» **Your goal**: Please return all records verbatim, no pictures.

Collected data entries:
----------------------------------------

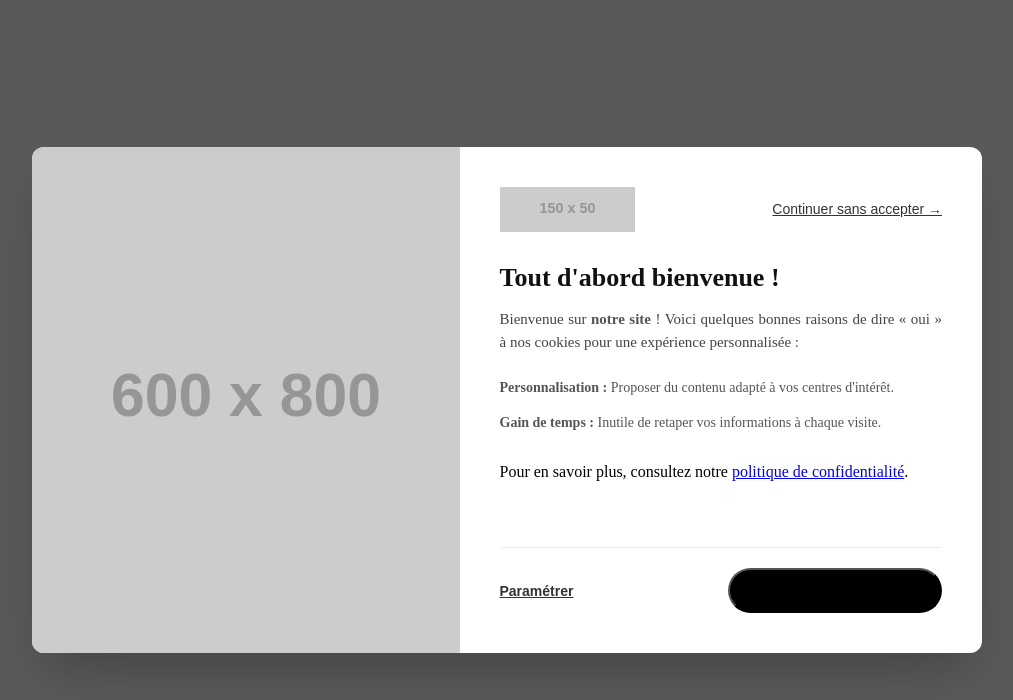
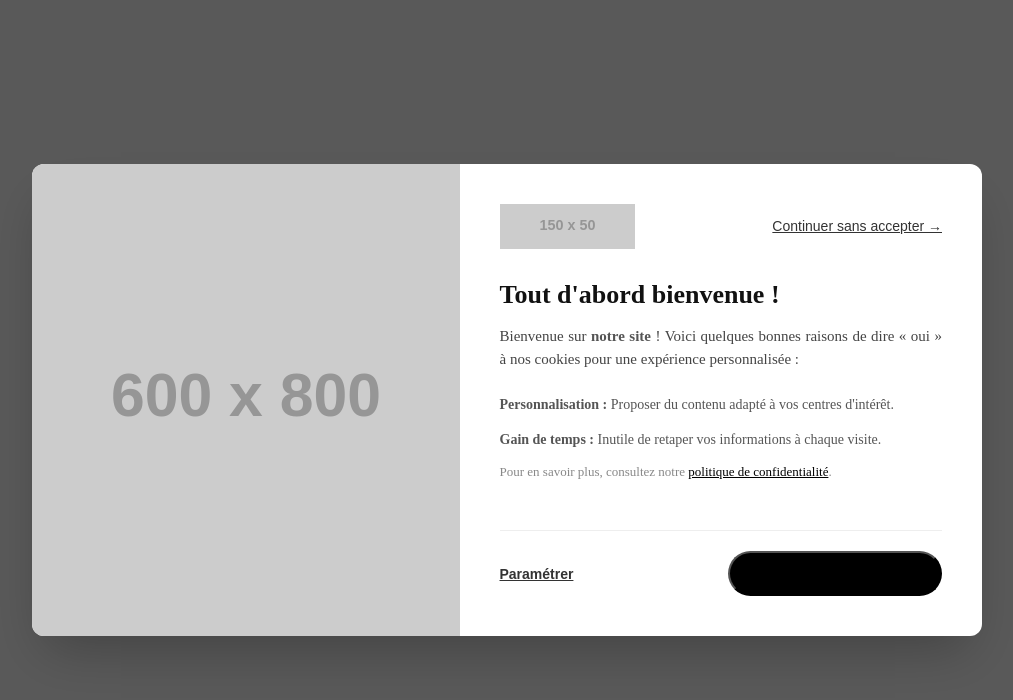
Before and after one commit to vturlin/ma-cmp-script-test, a React app: page / in a window 1280 px wide. Shown: the top 700 px of the page, without its empty margins (133-1146 px from the left). Built offline with nearby package versions, Linux system fonts and the light colour scheme; the HTML template or start-up script is replaced by a standard one.

Commit message:
Update Banner.css

```diff
--- a/src/Banner.css
+++ b/src/Banner.css
@@ -339,3 +339,41 @@ input:checked + .slider:before {
 .slider.round:before {
   border-radius: 50%;
 }
+/* Bouton flottant de re-consentement */
+.cmp-reopen-btn {
+  position: fixed;
+  bottom: 20px;
+  left: 20px;
+  width: 44px;
+  height: 44px;
+  border-radius: 50%;
+  background-color: #ffffff;
+  border: 1px solid #dddddd;
+  box-shadow: 0 4px 12px rgba(0, 0, 0, 0.15);
+  font-size: 22px;
+  cursor: pointer;
+  z-index: 2147483646;
+  display: flex;
+  align-items: center;
+  justify-content: center;
+  transition: transform 0.2s, box-shadow 0.2s;
+  line-height: 1;
+}
+
+.cmp-reopen-btn:hover {
+  transform: scale(1.1);
+  box-shadow: 0 6px 16px rgba(0, 0, 0, 0.2);
+}
+
+/* Lien politique de confidentialité */
+.cmp-policy-link {
+  font-size: 13px;
+  color: #888;
+  margin-top: 0;
+  margin-bottom: 0;
+}
+
+.cmp-policy-link a {
+  color: var(--cmp-color);
+  text-decoration: underline;
+}
```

----------------------------------------

» **Written answer**:
Before and after one commit to vturlin/ma-cmp-script-test, a React app: page / in a window 1280 px wide. Shown: the top 700 px of the page, without its empty margins (133-1146 px from the left). Built offline with nearby package versions, Linux system fonts and the light colour scheme; the HTML template or start-up script is replaced by a standard one.

Commit message:
Update Banner.css

```diff
--- a/src/Banner.css
+++ b/src/Banner.css
@@ -339,3 +339,41 @@ input:checked + .slider:before {
 .slider.round:before {
   border-radius: 50%;
 }
+/* Bouton flottant de re-consentement */
+.cmp-reopen-btn {
+  position: fixed;
+  bottom: 20px;
+  left: 20px;
+  width: 44px;
+  height: 44px;
+  border-radius: 50%;
+  background-color: #ffffff;
+  border: 1px solid #dddddd;
+  box-shadow: 0 4px 12px rgba(0, 0, 0, 0.15);
+  font-size: 22px;
+  cursor: pointer;
+  z-index: 2147483646;
+  display: flex;
+  align-items: center;
+  justify-content: center;
+  transition: transform 0.2s, box-shadow 0.2s;
+  line-height: 1;
+}
+
+.cmp-reopen-btn:hover {
+  transform: scale(1.1);
+  box-shadow: 0 6px 16px rgba(0, 0, 0, 0.2);
+}
+
+/* Lien politique de confidentialité */
+.cmp-policy-link {
+  font-size: 13px;
+  color: #888;
+  margin-top: 0;
+  margin-bottom: 0;
+}
+
+.cmp-policy-link a {
+  color: var(--cmp-color);
+  text-decoration: underline;
+}
```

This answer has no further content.